Provided data |
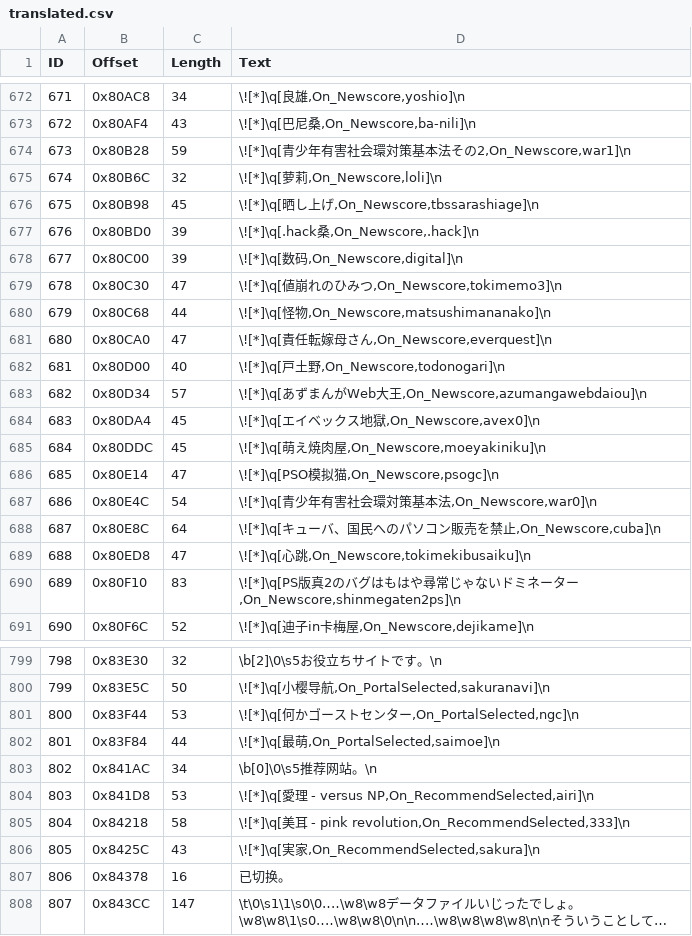
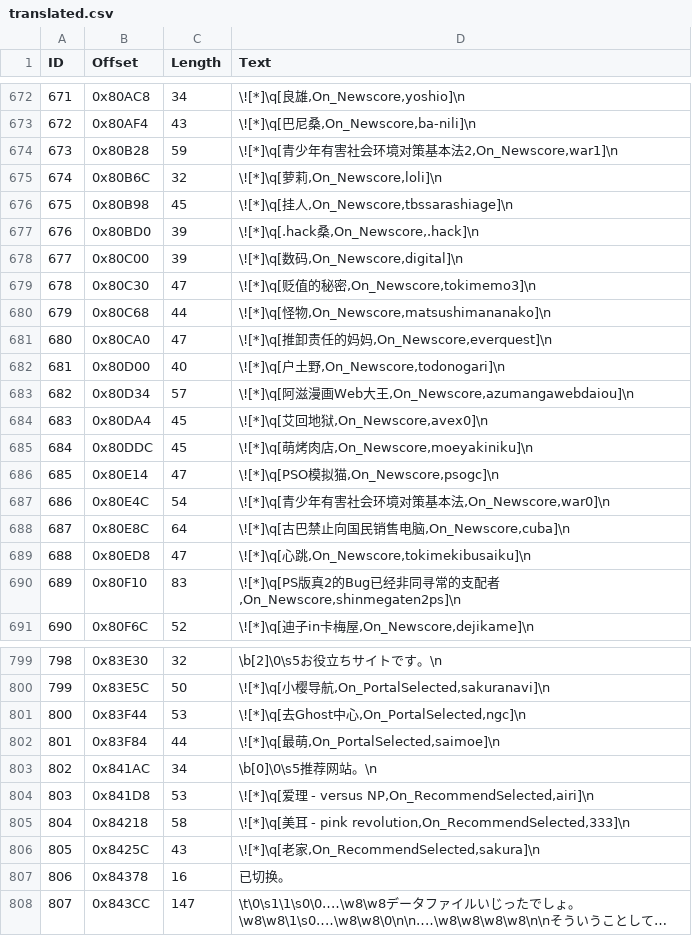
Before and after one commit to JiayuYangX/sakura-restore, a CSV file: translated.csv, drawn as a sheet; only a part is shown, gaps mark what is left out; long unchanged cells end in …; the diff covers the shown part only.

```diff
--- a/translated.csv
+++ b/translated.csv
@@ -673,19 +673,19 @@ ID,Offset,Length,Text
 672,0x80AF4,43,"\![*]\q[巴尼桑,On_Newscore,ba-nili]\n"
-673,0x80B28,59,"\![*]\q[青少年有害社会環対策基本法その2,On_Newscore,war1]\n"
+673,0x80B28,59,"\![*]\q[青少年有害社会环境对策基本法2,On_Newscore,war1]\n"
 674,0x80B6C,32,"\![*]\q[萝莉,On_Newscore,loli]\n"
-675,0x80B98,45,"\![*]\q[晒し上げ,On_Newscore,tbssarashiage]\n"
+675,0x80B98,45,"\![*]\q[挂人,On_Newscore,tbssarashiage]\n"
 676,0x80BD0,39,"\![*]\q[.hack桑,On_Newscore,.hack]\n"
 677,0x80C00,39,"\![*]\q[数码,On_Newscore,digital]\n"
-678,0x80C30,47,"\![*]\q[値崩れのひみつ,On_Newscore,tokimemo3]\n"
+678,0x80C30,47,"\![*]\q[贬值的秘密,On_Newscore,tokimemo3]\n"
 679,0x80C68,44,"\![*]\q[怪物,On_Newscore,matsushimananako]\n"
-680,0x80CA0,47,"\![*]\q[責任転嫁母さん,On_Newscore,everquest]\n"
-681,0x80D00,40,"\![*]\q[戸土野,On_Newscore,todonogari]\n"
-682,0x80D34,57,"\![*]\q[あずまんがWeb大王,On_Newscore,azumangawebdaiou]\n"
-683,0x80DA4,45,"\![*]\q[エイベックス地獄,On_Newscore,avex0]\n"
-684,0x80DDC,45,"\![*]\q[萌え焼肉屋,On_Newscore,moeyakiniku]\n"
+680,0x80CA0,47,"\![*]\q[推卸责任的妈妈,On_Newscore,everquest]\n"
+681,0x80D00,40,"\![*]\q[户土野,On_Newscore,todonogari]\n"
+682,0x80D34,57,"\![*]\q[阿滋漫画Web大王,On_Newscore,azumangawebdaiou]\n"
+683,0x80DA4,45,"\![*]\q[艾回地狱,On_Newscore,avex0]\n"
+684,0x80DDC,45,"\![*]\q[萌烤肉店,On_Newscore,moeyakiniku]\n"
 685,0x80E14,47,"\![*]\q[PSO模拟猫,On_Newscore,psogc]\n"
-686,0x80E4C,54,"\![*]\q[青少年有害社会環対策基本法,On_Newscore,war0]\n"
-687,0x80E8C,64,"\![*]\q[キューバ、国民へのパソコン販売を禁止,On_Newscore,cuba]\n"
+686,0x80E4C,54,"\![*]\q[青少年有害社会环境对策基本法,On_Newscore,war0]\n"
+687,0x80E8C,64,"\![*]\q[古巴禁止向国民销售电脑,On_Newscore,cuba]\n"
 688,0x80ED8,47,"\![*]\q[心跳,On_Newscore,tokimekibusaiku]\n"
-689,0x80F10,83,"\![*]\q[PS版真2のバグはもはや尋常じゃないドミネーター,On_Newscore,shinmegaten2ps]\n"
+689,0x80F10,83,"\![*]\q[PS版真2的Bug已经非同寻常的支配者,On_Newscore,shinmegaten2ps]\n"
 690,0x80F6C,52,"\![*]\q[迪子in卡梅屋,On_Newscore,dejikame]\n"
@@ -800,8 +800,8 @@ ID,Offset,Length,Text
 799,0x83E5C,50,"\![*]\q[小樱导航,On_PortalSelected,sakuranavi]\n"
-800,0x83F44,53,"\![*]\q[何かゴーストセンター,On_PortalSelected,ngc]\n"
+800,0x83F44,53,"\![*]\q[去Ghost中心,On_PortalSelected,ngc]\n"
 801,0x83F84,44,"\![*]\q[最萌,On_PortalSelected,saimoe]\n"
 802,0x841AC,34,\b[0]\0\s5推荐网站。\n
-803,0x841D8,53,"\![*]\q[愛理 - versus NP,On_RecommendSelected,airi]\n"
+803,0x841D8,53,"\![*]\q[爱理 - versus NP,On_RecommendSelected,airi]\n"
 804,0x84218,58,"\![*]\q[美耳 - pink revolution,On_RecommendSelected,333]\n"
-805,0x8425C,43,"\![*]\q[実家,On_RecommendSelected,sakura]\n"
+805,0x8425C,43,"\![*]\q[老家,On_RecommendSelected,sakura]\n"
 806,0x84378,16,已切换。
```
Also changed, not shown: 55 edited cells elsewhere in this file.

Problem description | Set the material down exactly, images excluded.

Completed task |
Before and after one commit to JiayuYangX/sakura-restore, a CSV file: translated.csv, drawn as a sheet; only a part is shown, gaps mark what is left out; long unchanged cells end in …; the diff covers the shown part only.

```diff
--- a/translated.csv
+++ b/translated.csv
@@ -673,19 +673,19 @@ ID,Offset,Length,Text
 672,0x80AF4,43,"\![*]\q[巴尼桑,On_Newscore,ba-nili]\n"
-673,0x80B28,59,"\![*]\q[青少年有害社会環対策基本法その2,On_Newscore,war1]\n"
+673,0x80B28,59,"\![*]\q[青少年有害社会环境对策基本法2,On_Newscore,war1]\n"
 674,0x80B6C,32,"\![*]\q[萝莉,On_Newscore,loli]\n"
-675,0x80B98,45,"\![*]\q[晒し上げ,On_Newscore,tbssarashiage]\n"
+675,0x80B98,45,"\![*]\q[挂人,On_Newscore,tbssarashiage]\n"
 676,0x80BD0,39,"\![*]\q[.hack桑,On_Newscore,.hack]\n"
 677,0x80C00,39,"\![*]\q[数码,On_Newscore,digital]\n"
-678,0x80C30,47,"\![*]\q[値崩れのひみつ,On_Newscore,tokimemo3]\n"
+678,0x80C30,47,"\![*]\q[贬值的秘密,On_Newscore,tokimemo3]\n"
 679,0x80C68,44,"\![*]\q[怪物,On_Newscore,matsushimananako]\n"
-680,0x80CA0,47,"\![*]\q[責任転嫁母さん,On_Newscore,everquest]\n"
-681,0x80D00,40,"\![*]\q[戸土野,On_Newscore,todonogari]\n"
-682,0x80D34,57,"\![*]\q[あずまんがWeb大王,On_Newscore,azumangawebdaiou]\n"
-683,0x80DA4,45,"\![*]\q[エイベックス地獄,On_Newscore,avex0]\n"
-684,0x80DDC,45,"\![*]\q[萌え焼肉屋,On_Newscore,moeyakiniku]\n"
+680,0x80CA0,47,"\![*]\q[推卸责任的妈妈,On_Newscore,everquest]\n"
+681,0x80D00,40,"\![*]\q[户土野,On_Newscore,todonogari]\n"
+682,0x80D34,57,"\![*]\q[阿滋漫画Web大王,On_Newscore,azumangawebdaiou]\n"
+683,0x80DA4,45,"\![*]\q[艾回地狱,On_Newscore,avex0]\n"
+684,0x80DDC,45,"\![*]\q[萌烤肉店,On_Newscore,moeyakiniku]\n"
 685,0x80E14,47,"\![*]\q[PSO模拟猫,On_Newscore,psogc]\n"
-686,0x80E4C,54,"\![*]\q[青少年有害社会環対策基本法,On_Newscore,war0]\n"
-687,0x80E8C,64,"\![*]\q[キューバ、国民へのパソコン販売を禁止,On_Newscore,cuba]\n"
+686,0x80E4C,54,"\![*]\q[青少年有害社会环境对策基本法,On_Newscore,war0]\n"
+687,0x80E8C,64,"\![*]\q[古巴禁止向国民销售电脑,On_Newscore,cuba]\n"
 688,0x80ED8,47,"\![*]\q[心跳,On_Newscore,tokimekibusaiku]\n"
-689,0x80F10,83,"\![*]\q[PS版真2のバグはもはや尋常じゃないドミネーター,On_Newscore,shinmegaten2ps]\n"
+689,0x80F10,83,"\![*]\q[PS版真2的Bug已经非同寻常的支配者,On_Newscore,shinmegaten2ps]\n"
 690,0x80F6C,52,"\![*]\q[迪子in卡梅屋,On_Newscore,dejikame]\n"
@@ -800,8 +800,8 @@ ID,Offset,Length,Text
 799,0x83E5C,50,"\![*]\q[小樱导航,On_PortalSelected,sakuranavi]\n"
-800,0x83F44,53,"\![*]\q[何かゴーストセンター,On_PortalSelected,ngc]\n"
+800,0x83F44,53,"\![*]\q[去Ghost中心,On_PortalSelected,ngc]\n"
 801,0x83F84,44,"\![*]\q[最萌,On_PortalSelected,saimoe]\n"
 802,0x841AC,34,\b[0]\0\s5推荐网站。\n
-803,0x841D8,53,"\![*]\q[愛理 - versus NP,On_RecommendSelected,airi]\n"
+803,0x841D8,53,"\![*]\q[爱理 - versus NP,On_RecommendSelected,airi]\n"
 804,0x84218,58,"\![*]\q[美耳 - pink revolution,On_RecommendSelected,333]\n"
-805,0x8425C,43,"\![*]\q[実家,On_RecommendSelected,sakura]\n"
+805,0x8425C,43,"\![*]\q[老家,On_RecommendSelected,sakura]\n"
 806,0x84378,16,已切换。
```
Also changed, not shown: 55 edited cells elsewhere in this file.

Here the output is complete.